What you need to do — For each line below that holds the word "length", make a copy.
====== Records provided ======
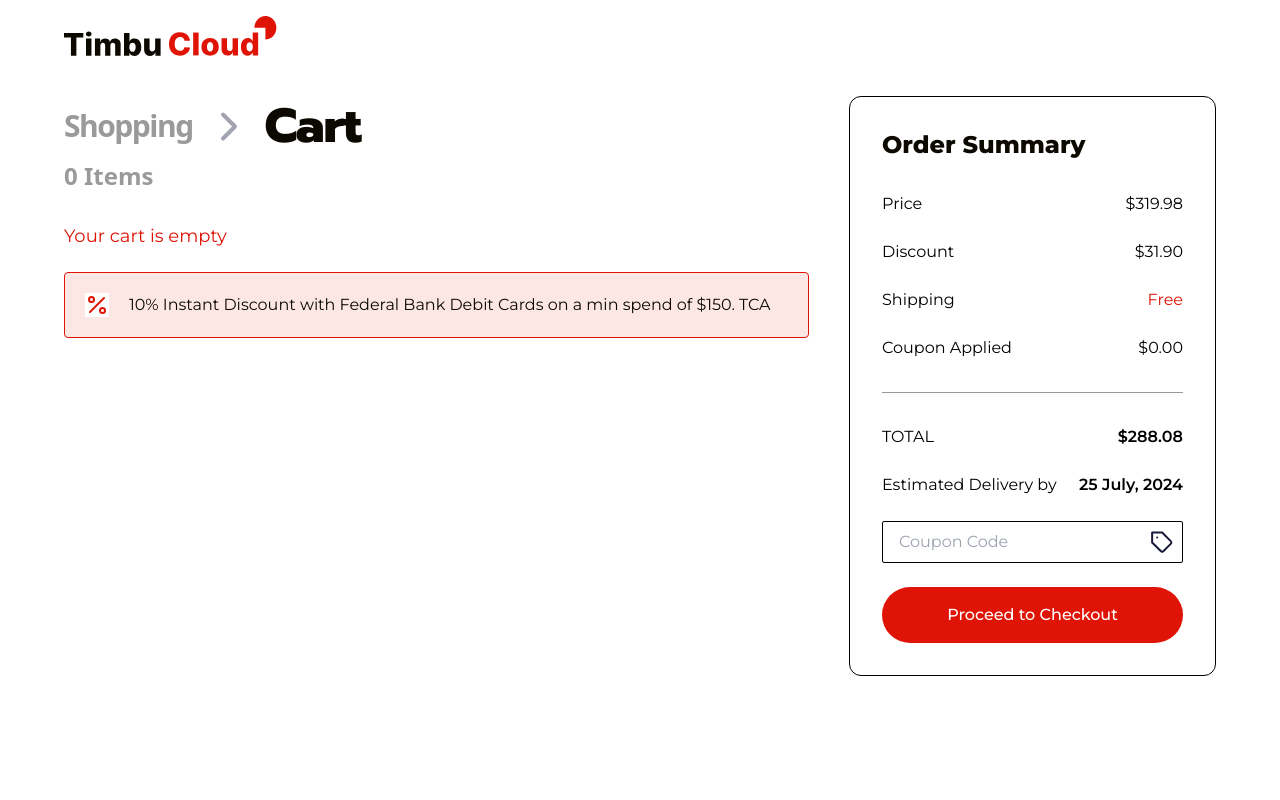
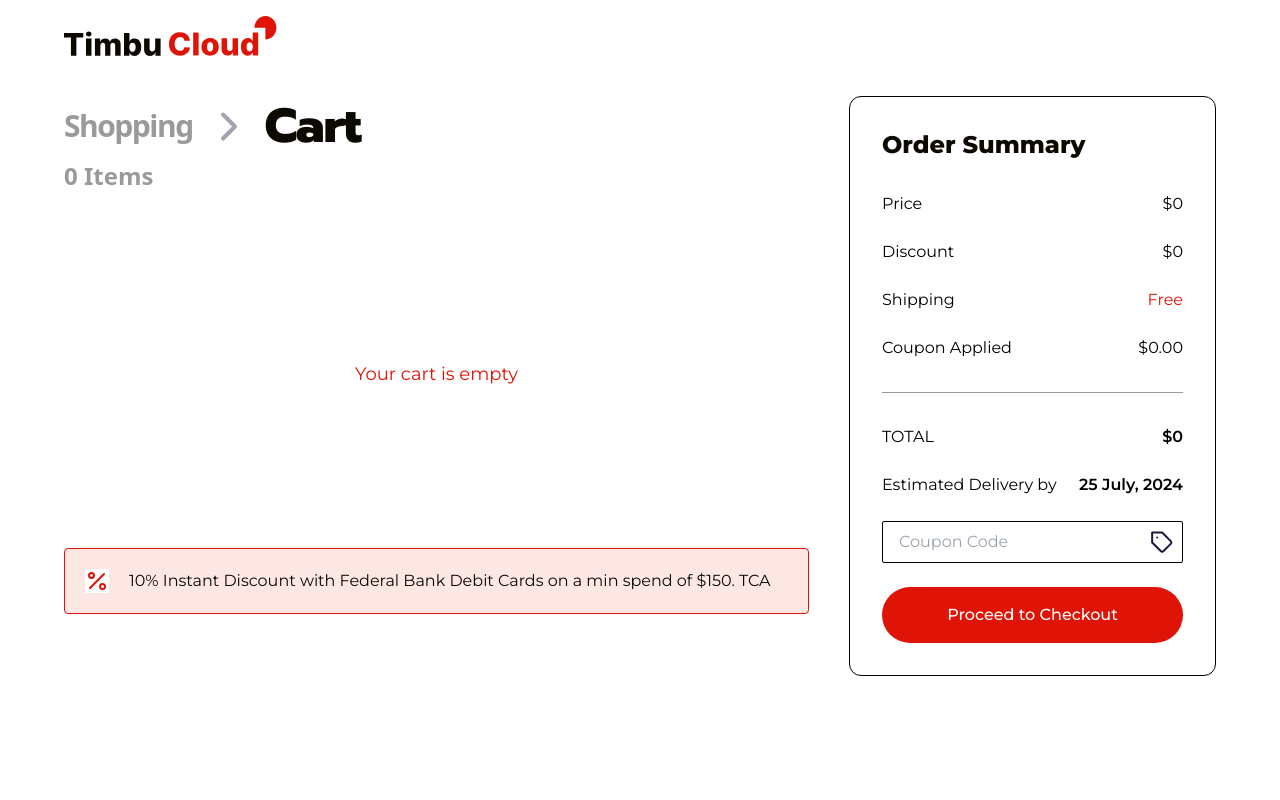
Before and after one commit to ruxy1212/teleport-pd, a React (Vite) app: page /cart in a window 1280 px wide. Shown: the top 800 px of the page. Built offline with nearby package versions, Linux system fonts and the light colour scheme.

Commit message:
Functionality

```diff
--- a/src/pages/Cart.jsx
+++ b/src/pages/Cart.jsx
@@ -19,8 +19,14 @@ export default function Cart(){
         )
       );
     };
+    const removeItem = (productId) => {
+      setCartItems((prev) => prev.filter((item) => item.id !== productId));
+    };
     const getTotal = () =>
       cartItems.reduce((total, item) => total + item.price * item.quantity, 0);
+    const getDiscount = () =>
+      cartItems.reduce((totalDiscount, item) => totalDiscount + (item.discount * item.quantity), 0);
+
     return (
       <WebLayout cartItems={cartItems.length}>
         <div className="max-w-[1200px] mx-auto mt-6 px-4 md:px-6 xl:px-0">
@@ -42,9 +48,9 @@ export default function Cart(){
                   {/* h-[600px] overflow-scroll */}
                   <div className="flex gap-0 md:gap-5 flex-col md:flex-col">
                   {cartItems.length < 1 ? (
-                    <p className="text-pd-red pd-p-18">Your cart is empty</p>
+                    <p className="text-pd-red pd-p-18 h-[300px] flex justify-center items-center">Your cart is empty</p>
                   ) : (
-                    cartItems.length == 2 ? (
+                    cartItems.length == 1 ? (
                       <div className="flex flex-wrap">
                         <div className="flex flex-col w-full lg:w-[57%]">
                           <div className="flex flex-col max-w-[350px] justify-center items-center px-6 py-4 w-full rounded-2xl shadow-lg backdrop-blur-sm aspect-square mt-10 md:mt-0">
@@ -68,7 +74,7 @@ export default function Cart(){
                                 <button onClick={() => changeQuantity(cartItems[0], 1)}><Plus /></button>
                               </div>
                               <div className="my-auto">
-                                <button className="text-pd-red pd-p font-semibold">Remove</button>
+                                <button className="text-pd-red pd-p font-semibold" onClick={()=>removeItem(cartItems[0].id)}>Remove</button>
                               </div>
                             </div>
                           </div>
@@ -76,7 +82,7 @@ export default function Cart(){
                       </div>
                     ):(
                       cartItems.map(item => (
-                        <div key={item.id} className="flex-row-at-half-md flex flex-col sm:flex-row gap-11 items-center">
+                        <div key={item.id} className="flex-row-at-half-md flex flex-col sm:flex-row gap-11 items-center">{console.log(item.discount)}
                           <div className="flex flex-col w-full with-at-half-md md:w-[150px]">
                             <div className="flex flex-col w-full with-at-half-md md:w-[150px] justify-center items-center px-6 py-4 rounded-2xl shadow-lg backdrop-blur-sm aspect-square mt-10 md:mt-0">
                               <img loading="lazy" src={"images/products/n"+item.id+".png"} className="w-full aspect-[1.05]"/>
@@ -95,11 +101,11 @@ export default function Cart(){
                               <div className="flex gap-8 mt-6 w-full whitespace-nowrap">
                                 <div className="flex gap-10 justify-center items-center px-4 py-3 border border-black border-solid rounded-[52px] text-pd-black">
                                   <button onClick={() => changeQuantity(item, -1)} disabled={item.quantity === 1}><Minus /></button>
-                                  <span className="self-start">{cartItems[0].quantity}</span>
+                                  <span className="self-start">{item.quantity}</span>
                                   <button onClick={() => changeQuantity(item, 1)}><Plus /></button>
                                 </div>
                                 <div className="my-auto">
-                                  <button className="text-pd-red pd-p font-semibold">Remove</button>
+                                  <button onClick={()=>removeItem(item.id)} className="text-pd-red pd-p font-semibold">Remove</button>
                                 </div>
                               </div>
                             </div>
@@ -213,11 +219,11 @@ export default function Cart(){
               <h3 className="pd-h3 font-extrabold leading-8 text-pd-black">Order Summary</h3>
               <div className="flex gap-5 justify-between mt-8 whitespace-nowrap text-indigo-950">
                 <p>Price</p>
-                <p>$319.98</p>
+                <p>${getTotal()}</p>
               </div>
               <div className="flex gap-5 justify-between mt-6 whitespace-nowrap text-indigo-950">
                 <p>Discount</p>
-                <p>$31.90</p>
+                <p>${getDiscount()}</p>
               </div>
               <div className="flex gap-5 justify-between mt-6 whitespace-nowrap">
                 <p className="text-indigo-950">Shipping</p>
@@ -230,7 +236,8 @@ export default function Cart(){
               <div className="shrink-0 mt-8 h-px bg-pd-mid-gray" />
               <div className="flex gap-5 justify-between mt-8 whitespace-nowrap text-indigo-950">
                 <p>TOTAL</p>
-                <p className="font-semibold text-right">$288.08</p>
+                <p className="font-semibold text-right">${getTotal()-getDiscount()}</p>
+                {/* $288.08 */}
               </div>
               <div className="flex gap-5 justify-between mt-6 text-indigo-950">
                 <p>Estimated Delivery by</p>
--- a/src/pages/Home.jsx
+++ b/src/pages/Home.jsx
@@ -27,15 +27,15 @@ export default function Home() {
     ];
 
     const new_products = [
-        {id:1, img:'Image.png', title:'Iphone 14 Plus', price:'225.00', desc:'Latest smartphones with top-tier cameras, fast processors, and sleek designs.', rating:5, feedbacks:'125', discount: '8'},
-        {id:2, img:'Image2.png', title:'Samsung Galaxy Flip 3', price:'225.00', desc:'Latest smartphones with top-tier cameras, fast processors, and sleek designs.', rating:5, feedbacks:'125', discount: '8'},
-        {id:3, img:'Image2.png', title:'Samsung Galaxy Flip 5', price:'225.00', desc:'Latest smartphones with top-tier cameras, fast processors, and sleek designs.', rating:5, feedbacks:'125', discount: '8'},
-        {id:4, img:'Image2.png', title:'Ipad Mini 6', price:'225.00', desc:'Latest smartphones with top-tier cameras, fast processors, and sleek designs.', rating:5, feedbacks:'125', discount: '8'},
-        {id:5, img:'Image2.png', title:'Iphone 12 Pro', price:'225.00', desc:'Latest smartphones with top-tier cameras, fast processors, and sleek designs.', rating:5, feedbacks:'125', discount: '8'},
-        {id:6, img:'Image2.png', title:'Iphone XR', price:'225.00', desc:'Latest smartphones with top-tier cameras, fast processors, and sleek designs.', rating:5, feedbacks:'125', discount: '8'},
-        {id:7, img:'Image2.png', title:'Iphone 8 Plus', price:'225.00', desc:'Latest smartphones with top-tier cameras, fast processors, and sleek designs.', rating:5, feedbacks:'125', discount: '8'},
-        {id:8, img:'Image2.png', title:'Iphone 13 Series', price:'225.00', desc:'Latest smartphones with top-tier cameras, fast processors, and sleek designs.', rating:5, feedbacks:'125', discount: '8'},
-        {id:9, img:'Image2.png', title:'Samsung Galaxy Tab S8', price:'225.00', desc:'Latest smartphones with top-tier cameras, fast processors, and sleek designs.', rating:5, feedbacks:'125', discount: '8'},
+        {id:1, img:'Image.png', title:'Iphone 14 Plus', price:'225.00', desc:'Latest smartphones with top-tier cameras, fast processors, and sleek designs.', rating:5, feedbacks:'125', discount: '0'},
+        {id:2, img:'Image2.png', title:'Samsung Galaxy Flip 3', price:'225.00', desc:'Latest smartphones with top-tier cameras, fast processors, and sleek designs.', rating:5, feedbacks:'125', discount: '0'},
+        {id:3, img:'Image2.png', title:'Samsung Galaxy Flip 5', price:'225.00', desc:'Latest smartphones with top-tier cameras, fast processors, and sleek designs.', rating:5, feedbacks:'125', discount: '0'},
+        {id:4, img:'Image2.png', title:'Ipad Mini 6', price:'225.00', desc:'Latest smartphones with top-tier cameras, fast processors, and sleek designs.', rating:5, feedbacks:'125', discount: '0'},
+        {id:5, img:'Image2.png', title:'Iphone 12 Pro', price:'225.00', desc:'Latest smartphones with top-tier cameras, fast processors, and sleek designs.', rating:5, feedbacks:'125', discount: '0'},
+        {id:6, img:'Image2.png', title:'Iphone XR', price:'225.00', desc:'Latest smartphones with top-tier cameras, fast processors, and sleek designs.', rating:5, feedbacks:'125', discount: '0'},
+        {id:7, img:'Image2.png', title:'Iphone 8 Plus', price:'225.00', desc:'Latest smartphones with top-tier cameras, fast processors, and sleek designs.', rating:5, feedbacks:'125', discount: '0'},
+        {id:8, img:'Image2.png', title:'Iphone 13 Series', price:'225.00', desc:'Latest smartphones with top-tier cameras, fast processors, and sleek designs.', rating:5, feedbacks:'125', discount: '0'},
+        {id:9, img:'Image2.png', title:'Samsung Galaxy Tab S8', price:'225.00', desc:'Latest smartphones with top-tier cameras, fast processors, and sleek designs.', rating:5, feedbacks:'125', discount: '0'},
     ];
 
     const flash_products = [
```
======
Result —
       <WebLayout cartItems={cartItems.length}>
                   {cartItems.length < 1 ? (
-                    cartItems.length == 2 ? (
+                    cartItems.length == 1 ? (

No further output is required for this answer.